Limiting or excluding sweets for Lent has become a controversial topic for Adults. Some argue that excluding something that one likes does not have much weight as taking a commitment to be helpful to others or being kind in words and actions. On the other hand, there are others who follow this practise of sweets exclusion meticulously every year.
As a Nutritionist and a parent, I dare take the risk to discuss the topic visa vis children.
Should children be encouraged to limit or exclude sweets during Lent?
I will start my discussion on the topic by referring to the lyrics of a current song by Ariana Grande: “I see it, I like it, I want it, I got it.”
These lyrics reflect the mentality that we all (including our kids) are being faced with on a daily basis- a mentality of instant gratification.
From the Nutrition aspect, kids are bombarded with sugar loaded products through advertising, friends, lavish birthday parties sweet tables and pompous birthday cakes….. All of which invite them to ‘eat me… and eat me NOW.’
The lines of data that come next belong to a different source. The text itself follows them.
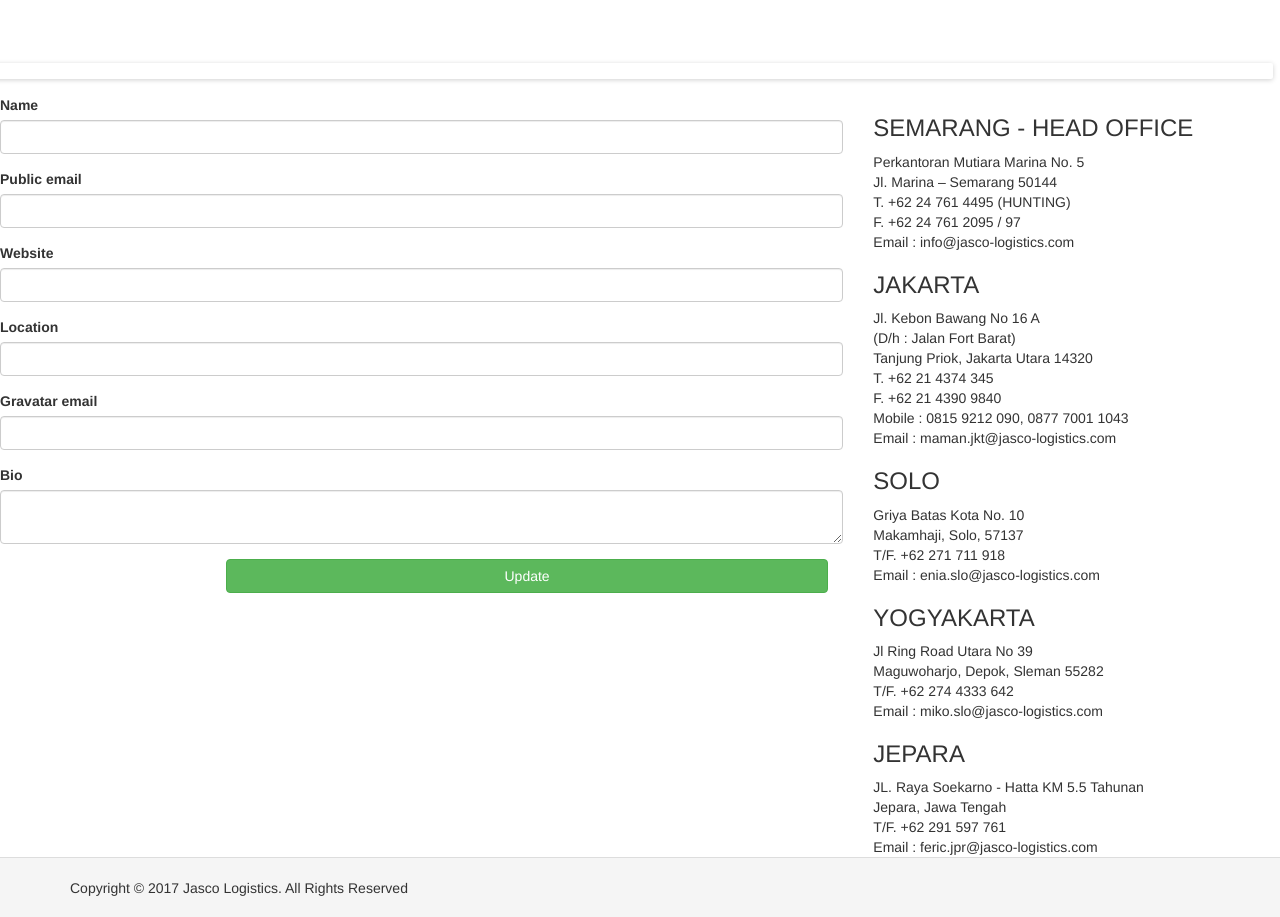
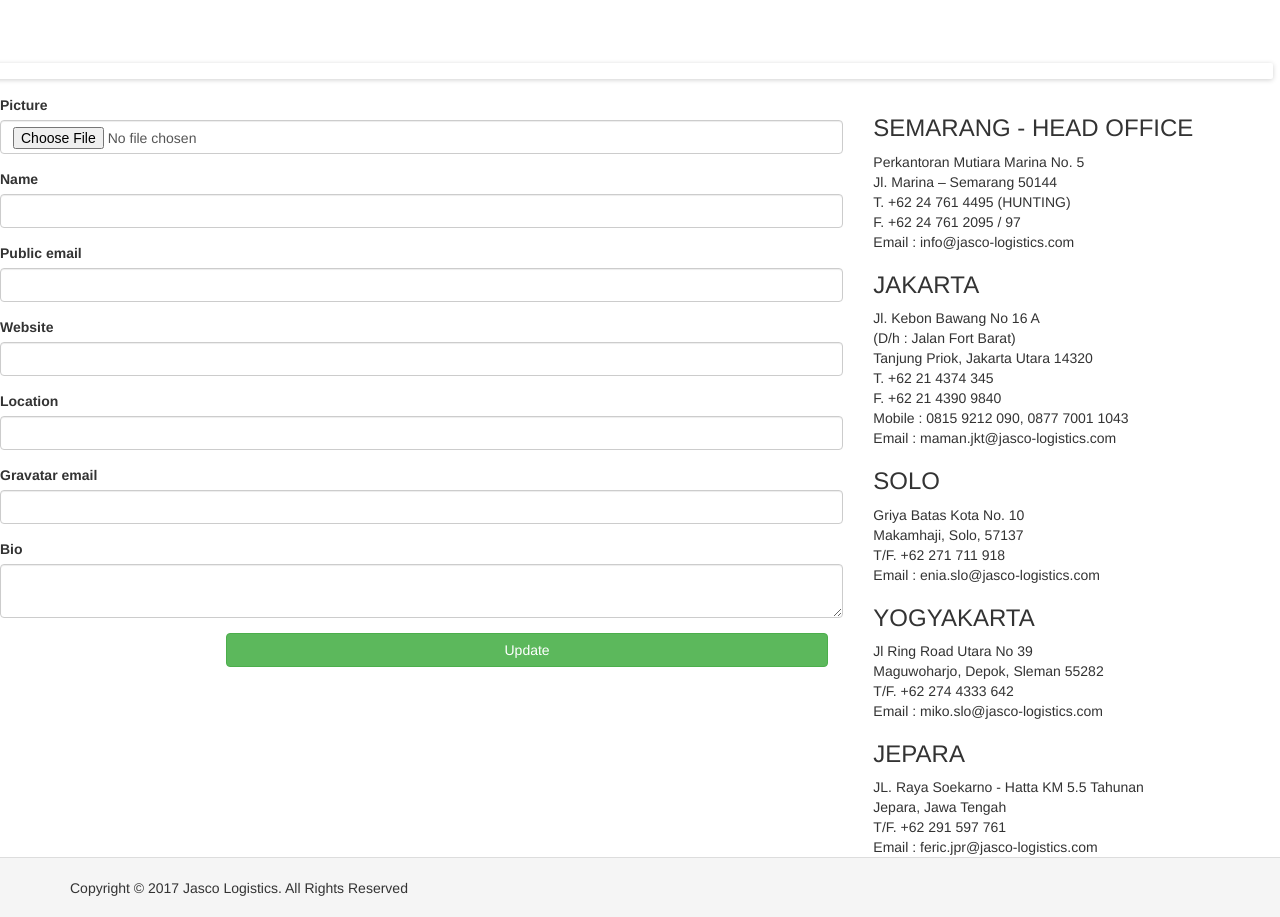
Before and after one commit to fredyns/ppjk, a Yii app: template views/user/admin/_profile.php in a window 1280 px wide. Shown: the part 51-968 px from the top of the page. Run offline with PHP 8.4 and a stand-in for Yii, Linux system fonts and the light colour scheme; the template is opened without the code that fills it, so the values that code supplies are empty; form fields are guessed from the names that the template uses; some libraries are stand-ins or nearby versions.

Commit message:
upload picture

```diff
--- a/views/user/admin/_profile.php
+++ b/views/user/admin/_profile.php
@@ -1,5 +1,4 @@
 <?php
-
 /*
  * This file is part of the Dektrium project
  *
@@ -17,12 +16,12 @@ use yii\helpers\Html;
  * @var dektrium\user\models\User       $user
  * @var dektrium\user\models\Profile    $profile
  */
-
 ?>
 
 <?php $this->beginContent('@dektrium/user/views/admin/update.php', ['user' => $user]) ?>
 
-<?php $form = ActiveForm::begin([
+<?php
+$form = ActiveForm::begin([
         'layout' => 'horizontal',
         'enableAjaxValidation' => true,
         'enableClientValidation' => false,
@@ -31,8 +30,35 @@ use yii\helpers\Html;
                 'wrapper' => 'col-sm-9',
             ],
         ],
-]); ?>
+    ]);
+?>
 
+<!-- attribute picture -->
+
+<?php if (!empty($profile->picture_id)): ?>
+    <div class="form-group field-profile-display">
+        <label class="control-label col-sm-3" for="profile-picture">&nbsp;</label>
+        <div class="col-sm-9">
+            <p>
+                <?=
+                Html::img(
+                    ['/file', 'id' => $profile->picture_id],
+                    [
+                    'class' => 'img-responsive',
+                    'alt' => 'picture',
+                    ]
+                )
+                ?>
+            </p>
+        </div>
+
+    </div>
+
+    <div class="clearfix"></div>
+
+<?php endif; ?>
+
+<?= $form->field($profile, 'picture')->label('Picture')->fileInput(); ?>
 <?= $form->field($profile, 'name') ?>
 <?= $form->field($profile, 'public_email') ?>
 <?= $form->field($profile, 'website') ?>
```
Lines whose indentation alone changed are shown as unchanged.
Since the beginning of religions, many were those that dedicate a period during the year for fasting. This indicates that humanity has always felt the need to deprive itself from luxurious food for a while, to reflect on one’s life.
In view of this, should children be encouraged to exclude or limit refined sugar intake from sweets, biscuits and cakes? Or this is a misleading way how they are guided about the importance of Lent?
The following are a couple of points that parents, guardians, teachers and those working with kids could consider:
1) The ability to say no.
Lent is an appropriate time to guide children with the virtue of learning to WAIT. It is our responsibility as adults to instill in the young ones the ability of saying ‘No, I will not eat this today.’
Children should be involved in discussions about the topic, both at family and class level, and they can be given the freedom to choose which high sugary food they wish to exclude or limit.
2) Educating kids about product labelling.
This is a time where kids could be made sugar labelling savvy. Involve the kids during your shopping and compare and contrast together the sugar level of some products e.g.: the sugar level in 100g of plain cornflakes with that in 100g of chocolate coated cereal featuring a kids’ figure on the box.
3) Build healthy eating habits.
Especially for kids with extra weight for their age and height, and those with a sweet tooth, lent could be the right time to start healthier eating habits.
4) Reduce sugar-dependence.
Reducing refined sugar intake during lent also helps the kids to unlearn the need to consume sweet products.
5) Teach the difference between hunger and craving.
Guiding children to momentarily deprive themselves from a food item them like also teaches them the difference between Hunger and Craving- an ability that many lose as adults, and at times this is the main cause of unnecessary weight gain.
6) Educating children about negative effects of sugar
One can also use reduced sugar intake to explain the impact of refined sugar products and dental care.
It is vital that in all this there would be no guilt feelings or shaming when a child does not manage to keep to sweet exclusion or limitations during this period.
Such behaviour can do more harm than good. On the contrary, this should be a good opportunity to teach a child how it is the result of human nature to drop out of our promise every now and then, but the important thing is to go back on track and keep to the plan. This is teaching them a valuable lesson for when as adults they face periods of deviation from healthy eating or making healthy life choices- rather than indulging in the unhealthy habits once they slip once, they would be able to find the strength to go back on track.
In addition to guiding children with the above points, by all means one can also incorporate other values such as realising how important it is to be there for others, in order to nourish the holistic well-being of our kids during Lent.
Lastly all this would truly make sense if we as parents and educators lead by example- by discussing with them how we too will deprive ourselves from something that we like, how we will tackle the tempting moments, how we will ensure we are back on track if we slip from our promise. And how our reward is waiting….. perhaps for 40 days… but it will come… And it will likely be some mouth watering piece of home-made figolla or chocolate egg on Easter Sunday!